Voters have turned massively against Prime Minister Turgut Ozal in an election massacre that could presage political instability for one of America’s major NATO partners, substantially complete returns showed Monday.
Municipal elections Sunday in 2,000 Turkish cities and towns made it clear that a majority of Turks would be pleased if Ozal were ousted. Ozal, a dynamic and controversial reformer, acknowledged the electoral rejection Monday but said he is staying put.
Ozal’s center-right Motherland Party ran a humiliating third in voting that amounted to a referendum both on his pro-Western, free-market policies and his autocratic style of government. Spiraling inflation, government corruption, nepotism and questions about his health all hurt the 61-year-old Ozal, in the judgment of Turkish observers.
Leftist Social Democrats, Ozal’s principal parliamentary opponents, finished first with around 28% of the vote, in the process wresting from Ozal’s supporters control of Turkey’s three largest cities, Istanbul, the capital; Ankara, and the Aegean port of Izmir.
Second place, with around 25.5% of the vote for mayors and councilors in 1,984 Turkish cities and towns, fell surprisingly to followers of Ozal’s fellow conservative but political nemesis, Suleyman Demirel, a former prime minister, and his True Path Party .
Ozal’s Party an Uneasy Blend
Motherland, the uneasy blend of pro-Western economic liberals and conservative Muslims that Ozal has headed since 1983, managed to collect about 21.5% of the vote. It had won 41% in municipal elections five years ago and 36% in 1987 general elections in which Ozal easily won a second five-year term as prime minister.
Analysts had expected the travails of government to cost Ozal some votes Sunday, but not even the opposition expected a Motherland collapse of such dramatic proportions. Turkey’s political universe seemed dazed Monday, uncertain what would happen next, initiates said.
Motherland lost all but one of the first 54 provincial councils to declare winners. Istanbul, considered certain by pre-election pollsters to reelect Motherland Mayor Bedrettin Dalan, a charismatic reformer who has modernized the face of the city, went instead for a Social Democratic political newcomer. Nurettin Suzen, a 52-year-old physician, won 18 of Istanbul’s 20 districts in unseating Dalan.
As the improbable totals mounted Monday, there came opposition calls for Ozal to schedule new general elections.
“Ozal said he’d leave office if election results made it difficult for him to rule. If he is true to his word, he should do this,” Demirel said.
Deniz Baykal, secretary general of the winning Social Democratic Populist Party, said: “The political balance and perspectives in Turkey have been changed permanently.
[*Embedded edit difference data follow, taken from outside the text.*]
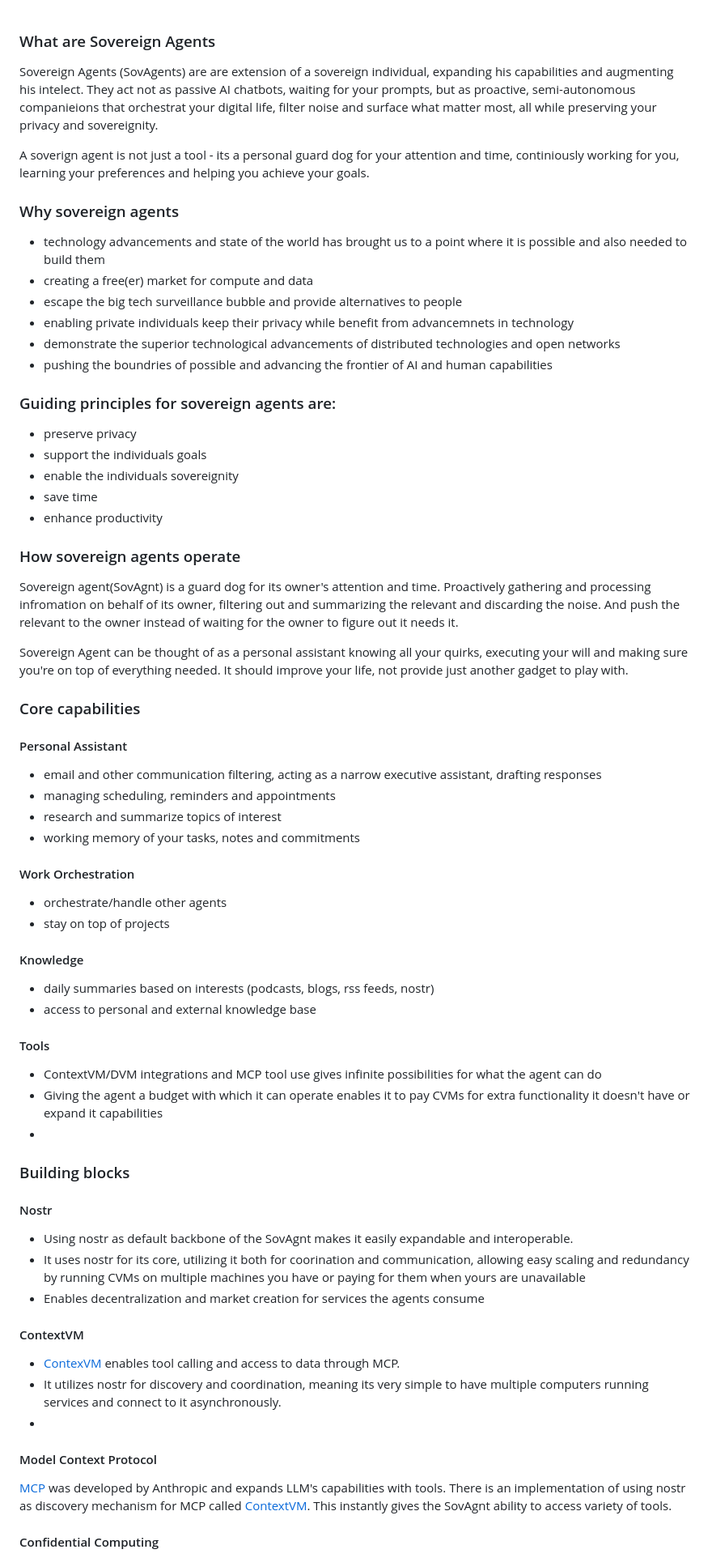
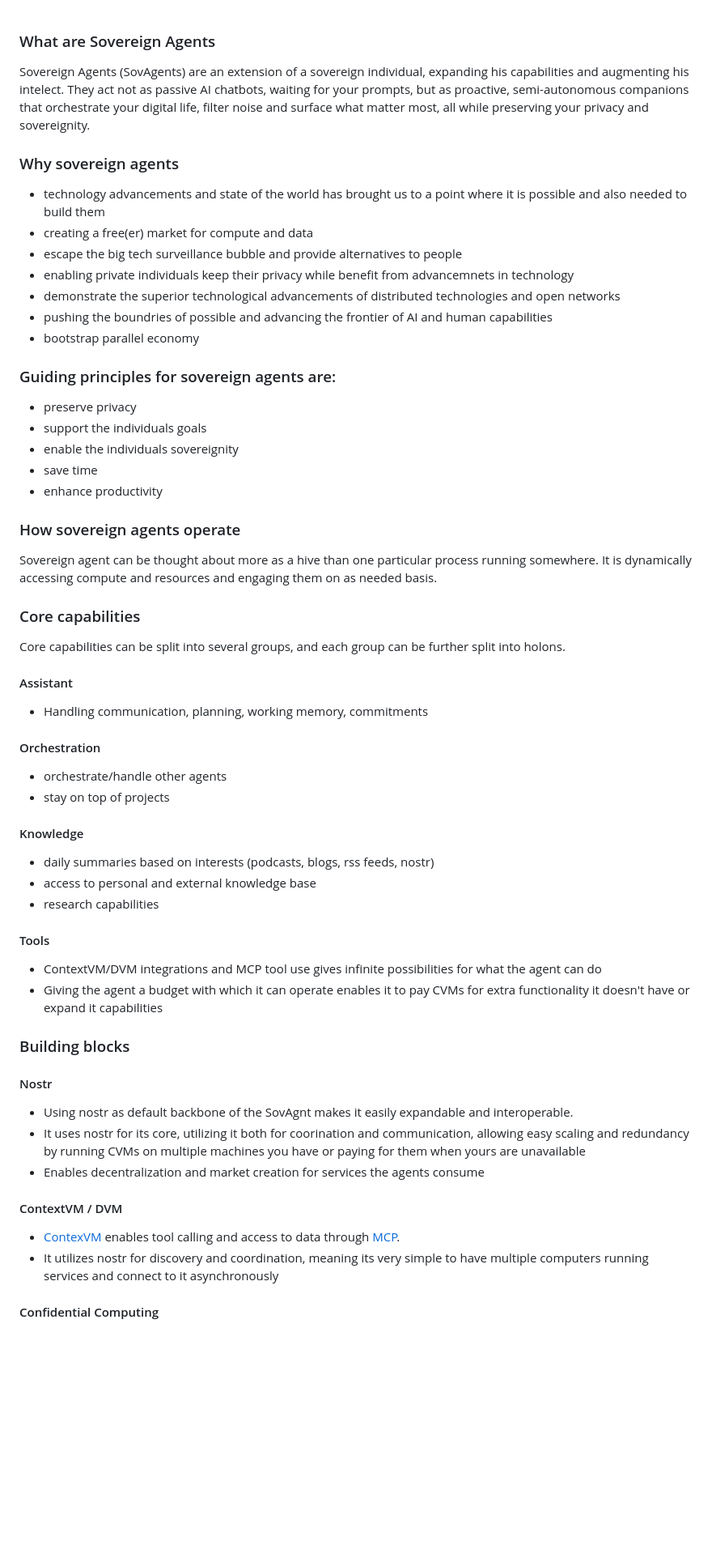
Before and after one commit to aljazceru/sovereign-agents, a Markdown page: README.md, the part around the change printed below. Shown: that part at 81% size. GitHub-like rendering; blank space fills up the shorter version.

```diff
--- a/README.md
+++ b/README.md
@@ -1,7 +1,6 @@
 ### What are Sovereign Agents
-Sovereign Agents (SovAgents) are are extension of a sovereign individual, expanding his capabilities and augmenting his intelect. They act not as passive AI chatbots, waiting for your prompts, but as proactive, semi-autonomous companieions that orchestrat your digital life, filter noise and surface what matter most, all while preserving your privacy and sovereignity.
+Sovereign Agents (SovAgents) are an extension of a sovereign individual, expanding his capabilities and augmenting his intelect. They act not as passive AI chatbots, waiting for your prompts, but as proactive, semi-autonomous companions that orchestrate your digital life, filter noise and surface what matter most, all while preserving your privacy and sovereignity.
 
-A soverign agent is not just a tool - its a personal guard dog for your attention and time, continiously working for you, learning your preferences and helping you achieve your goals.
 
 ### Why sovereign agents
 - technology advancements and state of the world has brought us to a point where it is possible and also needed to build them
@@ -10,6 +9,7 @@ A soverign agent is not just a tool - its a personal guard dog for your attentio
 - enabling private individuals keep their privacy while benefit from advancemnets in technology
 - demonstrate the superior technological advancements of distributed technologies and open networks
 - pushing the boundries of possible and advancing the frontier of AI and human capabilities
+- bootstrap parallel economy
 
 ### Guiding principles for sovereign agents are:
 - preserve privacy
@@ -19,26 +19,23 @@ A soverign agent is not just a tool - its a personal guard dog for your attentio
 - enhance productivity
 
 ### How sovereign agents operate
-Sovereign agent(SovAgnt) is a guard dog for its owner's attention and time. Proactively gathering and processing infromation on behalf of its owner, filtering out and summarizing the relevant and discarding the noise. And push the relevant to the owner instead of waiting for the owner to figure out it needs it.
+Sovereign agent can be thought about more as a hive than one particular process running somewhere. It is dynamically accessing compute and resources and engaging them on as needed basis.
 
-Sovereign Agent can be thought of as a personal assistant knowing all your quirks, executing your will and making sure you're on top of everything needed. It should improve your life, not provide just another gadget to play with.
 
 ### Core capabilities
-#### Personal Assistant
-- email and other communication filtering, acting as a narrow executive assistant, drafting responses
-- managing scheduling, reminders and appointments
-- research and summarize topics of interest
-- working memory of your tasks, notes and commitments
-#### Work Orchestration
+Core capabilities can be split into several groups, and each group can be further split into holons.
+#### Assistant
+- Handling communication, planning, working memory, commitments
+#### Orchestration
 - orchestrate/handle other agents
 - stay on top of projects
 #### Knowledge
 - daily summaries based on interests (podcasts, blogs, rss feeds, nostr)
 - access to personal and external knowledge base
+- research capabilities
 #### Tools
 - ContextVM/DVM integrations and MCP tool use gives infinite possibilities for what the agent can do
 - Giving the agent a budget with which it can operate enables it to pay CVMs for extra functionality it doesn't have or expand it capabilities
--
 
 ### Building blocks
 #### Nostr
@@ -46,11 +43,8 @@ Sovereign Agent can be thought of as a personal assistant knowing all your quirk
  - It uses nostr for its core, utilizing it both for coorination and communication, allowing easy scaling and redundancy by running CVMs on multiple machines you have or paying for them when yours are unavailable
  - Enables decentralization and market creation for services the agents consume
 
-#### ContextVM
-- [ContexVM](https://contextvm.org) enables tool calling and access to data through MCP.
-- It utilizes nostr for discovery and coordination, meaning its very simple to have multiple computers running services and connect to it asynchronously.
--
-#### Model Context Protocol
-[MCP](https://docs.cursor.com/advanced/model-context-protocol) was developed by Anthropic and expands LLM's capabilities with tools. There is an implementation of using nostr as discovery mechanism for MCP called [ContextVM](https://www.contextvm.org/). This instantly gives the SovAgnt ability to access variety of tools.
+#### ContextVM / DVM
+- [ContexVM](https://contextvm.org) enables tool calling and access to data through [MCP](https://docs.cursor.com/advanced/model-context-protocol).
+- It utilizes nostr for discovery and coordination, meaning its very simple to have multiple computers running services and connect to it asynchronously
 
 #### Confidential Computing
```
Also changed, not shown: other parts of README.md (+25 -13 lines).
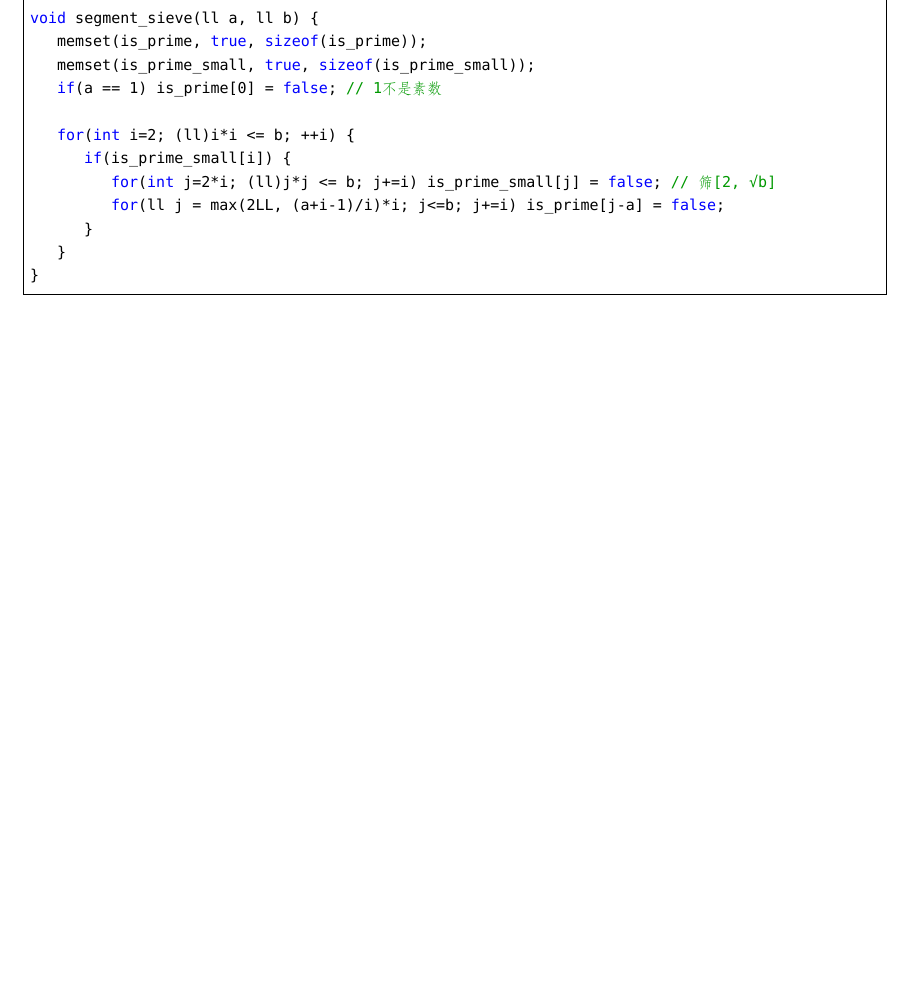
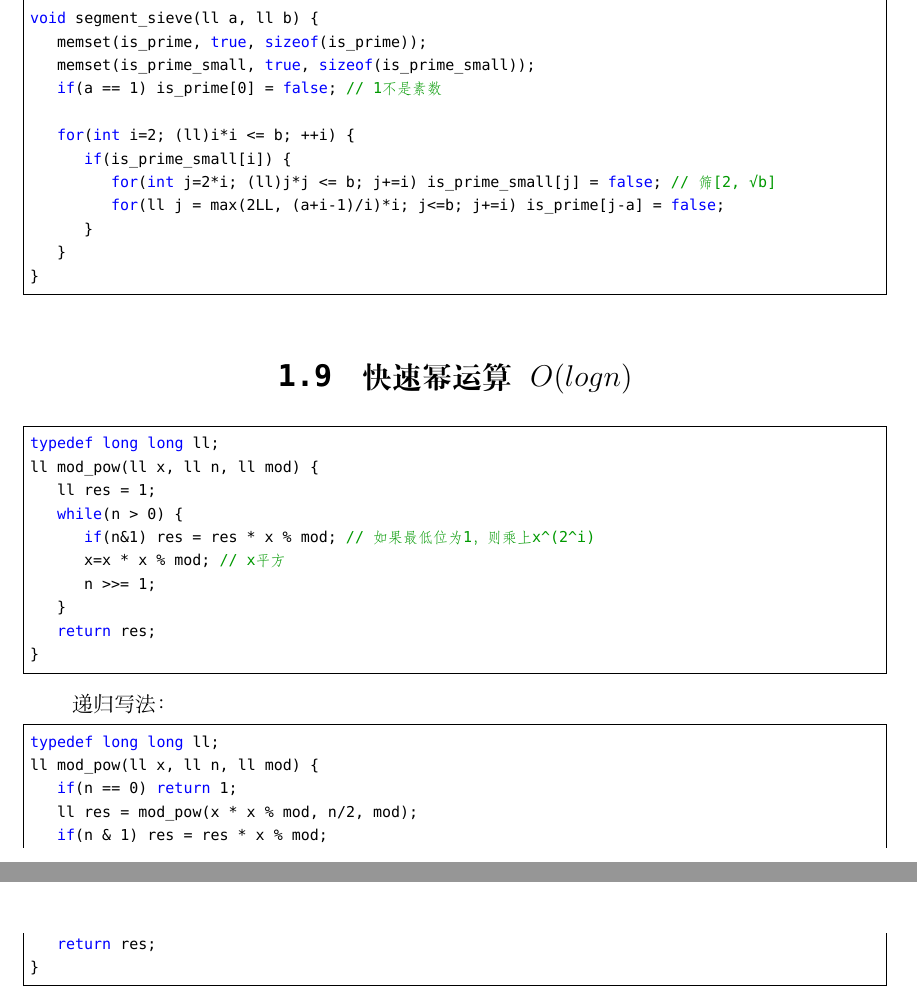
Before and after one commit to netcan/Netcan_ICPC, a LaTeX document (My_Template/acm_template_by_netcan.tex): part of page 8 of 19 before the commit and two parts of pages 8 and 9 of 20 after it, the two joined at a grey line, cut so that both start at the same text, the shorter picture padded with empty space. Compiled offline with XeLaTeX; a missing font is replaced by an installed copy or a similar font.

Commit message:
增加快速幂部分

```diff
--- a/My_Template/acm_template_by_netcan.tex
+++ b/My_Template/acm_template_by_netcan.tex
@@ -285,6 +285,31 @@ void segment_sieve(ll a, ll b) {
 			for(ll j = max(2LL, (a+i-1)/i)*i; j<=b; j+=i) is_prime[j-a] = false;
 		}
 	}
+}
+\end{lstlisting}
+
+\section{快速幂运算 $O(log n)$}
+\begin{lstlisting}
+typedef long long ll;
+ll mod_pow(ll x, ll n, ll mod) {
+	ll res = 1;
+	while(n > 0) {
+		if(n&1) res = res * x % mod; // 如果最低位为1，则乘上x^(2^i)
+		x=x * x % mod; // x平方
+		n >>= 1;
+	}
+	return res;
+}
+\end{lstlisting}
+
+递归写法：
+\begin{lstlisting}
+typedef long long ll;
+ll mod_pow(ll x, ll n, ll mod) {
+	if(n == 0) return 1;
+	ll res = mod_pow(x * x % mod, n/2, mod);
+	if(n & 1) res = res * x % mod;
+	return res;
 }
 \end{lstlisting}
 
```
Also changed, not shown: My_Template/acm_template_by_netcan.pdf, 3 other files.
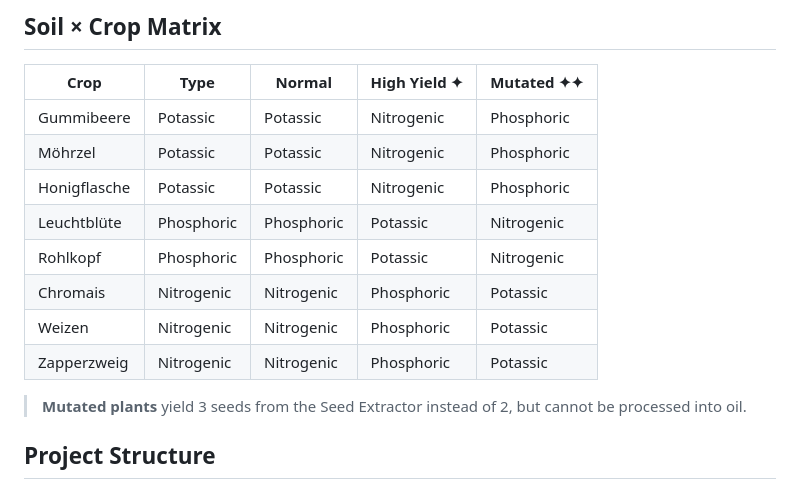
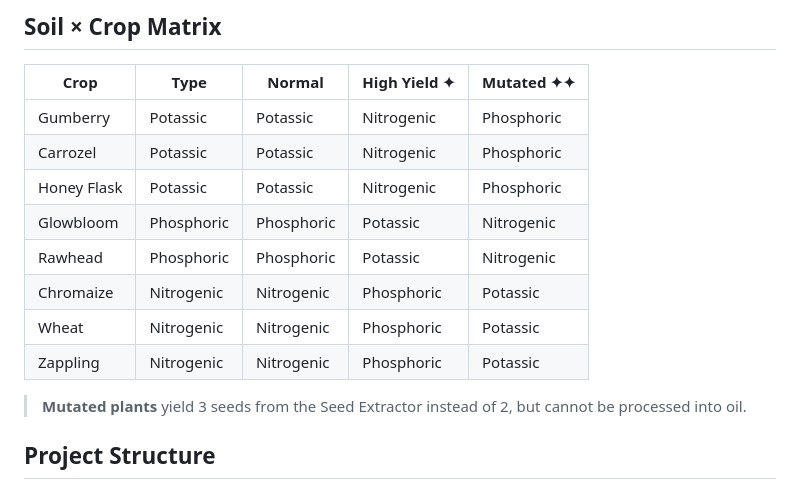
Before and after one commit to Roomiiaan/lightyear-frontier-plant-guide, a Markdown page: README.md, the part around the change. Drawn GitHub-style.

Commit message:
docs: use English crop names in matrix table

```diff
--- a/README.md
+++ b/README.md
@@ -42,14 +42,14 @@ Every crop in Lightyear Frontier reacts differently depending on which soil type
 
 | Crop | Type | Normal | High Yield ✦ | Mutated ✦✦ |
 |---|---|---|---|---|
-| Gummibeere | Potassic | Potassic | Nitrogenic | Phosphoric |
-| Möhrzel | Potassic | Potassic | Nitrogenic | Phosphoric |
-| Honigflasche | Potassic | Potassic | Nitrogenic | Phosphoric |
-| Leuchtblüte | Phosphoric | Phosphoric | Potassic | Nitrogenic |
-| Rohlkopf | Phosphoric | Phosphoric | Potassic | Nitrogenic |
-| Chromais | Nitrogenic | Nitrogenic | Phosphoric | Potassic |
-| Weizen | Nitrogenic | Nitrogenic | Phosphoric | Potassic |
-| Zapperzweig | Nitrogenic | Nitrogenic | Phosphoric | Potassic |
+| Gumberry | Potassic | Potassic | Nitrogenic | Phosphoric |
+| Carrozel | Potassic | Potassic | Nitrogenic | Phosphoric |
+| Honey Flask | Potassic | Potassic | Nitrogenic | Phosphoric |
+| Glowbloom | Phosphoric | Phosphoric | Potassic | Nitrogenic |
+| Rawhead | Phosphoric | Phosphoric | Potassic | Nitrogenic |
+| Chromaize | Nitrogenic | Nitrogenic | Phosphoric | Potassic |
+| Wheat | Nitrogenic | Nitrogenic | Phosphoric | Potassic |
+| Zappling | Nitrogenic | Nitrogenic | Phosphoric | Potassic |
 
 > **Mutated plants** yield 3 seeds from the Seed Extractor instead of 2, but cannot be processed into oil.
 
```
These changes must be reflected in Parliament.”
As the beneficiary of a system of proportional representation that has drawn fire from all his opponents, Ozal’s 36% of the vote in 1987 translated into two-thirds of the seats in Turkey’s Parliament.
Ozal, wounded in a finger during an assassination attempt last year, was defiant in defeat during an encounter with journalists in Ankara on Monday.
“The people wanted to give us a light slap on the cheek, but it has turned into something stronger,” he said. “Early general elections are out of the question. We were given a mandate until 1992, and we shall continue to exercise it in the service of the country.”
Notwithstanding his defiance, some observers consider that pressure from the combined opposition could force the prime minister to call elections later this year. Motherland’s defeat in that case, they speculated, might produce a strained and perhaps unstable left-right coalition government between Social Democratic populist leader Erdal Inonu and Demirel.
As prime minister of the North Atlantic Treaty Organization ally that shares the longest land frontier with the Soviet Union, Ozal has turned long inward-looking Turkey toward a more modern and more Western nation that has even applied for membership in the European Community. His principal opponents fault Ozal more for his execution than his ideas.
In fostering rapid economic growth and a larger role for the private sector in a nation of nearly 55 million people, he also incurred a large foreign debt and triggered an inflation rate--now running at 72% on an annual basis--that strikes hardest at a new urban middle class.
Ozal’s modernization has been tainted by the resignation of his deputy prime minister in the wake of banking irregularities, and by his unabashed employment of relatives in key ministerial posts. His own health also has been a political issue since he left Turkey immediately after the 1987 elections for heart surgery in the United States.